Your objective
In the lines below, look for "echo". Copy each line where it appears.

── Supplied material

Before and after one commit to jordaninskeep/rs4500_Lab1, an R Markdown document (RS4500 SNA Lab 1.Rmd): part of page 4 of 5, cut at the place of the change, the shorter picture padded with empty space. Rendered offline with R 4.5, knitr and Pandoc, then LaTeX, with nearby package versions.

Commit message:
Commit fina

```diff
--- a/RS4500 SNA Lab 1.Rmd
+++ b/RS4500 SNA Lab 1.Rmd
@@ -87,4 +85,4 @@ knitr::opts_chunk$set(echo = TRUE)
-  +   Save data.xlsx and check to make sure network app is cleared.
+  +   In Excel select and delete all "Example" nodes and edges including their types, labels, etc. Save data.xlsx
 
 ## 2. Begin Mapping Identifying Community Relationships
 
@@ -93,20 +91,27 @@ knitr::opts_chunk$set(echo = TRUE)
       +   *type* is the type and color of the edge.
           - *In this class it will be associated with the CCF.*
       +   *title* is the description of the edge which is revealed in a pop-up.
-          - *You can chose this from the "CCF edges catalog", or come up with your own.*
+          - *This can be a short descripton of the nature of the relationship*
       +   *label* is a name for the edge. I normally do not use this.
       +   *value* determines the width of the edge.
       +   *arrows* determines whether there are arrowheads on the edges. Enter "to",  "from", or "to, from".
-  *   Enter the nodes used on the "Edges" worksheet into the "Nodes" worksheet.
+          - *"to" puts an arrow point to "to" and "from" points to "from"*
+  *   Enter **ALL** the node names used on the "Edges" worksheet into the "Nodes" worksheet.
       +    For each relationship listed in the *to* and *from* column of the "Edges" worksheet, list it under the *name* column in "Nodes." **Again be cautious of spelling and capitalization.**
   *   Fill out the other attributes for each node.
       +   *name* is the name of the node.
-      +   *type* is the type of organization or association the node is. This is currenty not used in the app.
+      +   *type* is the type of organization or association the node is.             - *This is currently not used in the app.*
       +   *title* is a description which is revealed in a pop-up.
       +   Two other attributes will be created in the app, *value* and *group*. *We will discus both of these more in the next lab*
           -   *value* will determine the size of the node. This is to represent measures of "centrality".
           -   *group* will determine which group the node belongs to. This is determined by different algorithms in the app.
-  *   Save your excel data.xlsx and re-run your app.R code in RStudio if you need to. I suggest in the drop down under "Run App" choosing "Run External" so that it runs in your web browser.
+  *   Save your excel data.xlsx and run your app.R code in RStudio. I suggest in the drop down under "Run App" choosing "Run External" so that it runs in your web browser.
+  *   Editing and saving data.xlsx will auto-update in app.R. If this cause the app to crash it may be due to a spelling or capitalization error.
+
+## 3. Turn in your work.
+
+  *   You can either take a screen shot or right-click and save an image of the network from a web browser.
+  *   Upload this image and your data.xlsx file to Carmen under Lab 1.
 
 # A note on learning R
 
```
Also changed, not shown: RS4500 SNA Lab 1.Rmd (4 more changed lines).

────

Exercise output
@@ -87,4 +85,4 @@ knitr::opts_chunk$set(echo = TRUE)
@@ -93,20 +91,27 @@ knitr::opts_chunk$set(echo = TRUE)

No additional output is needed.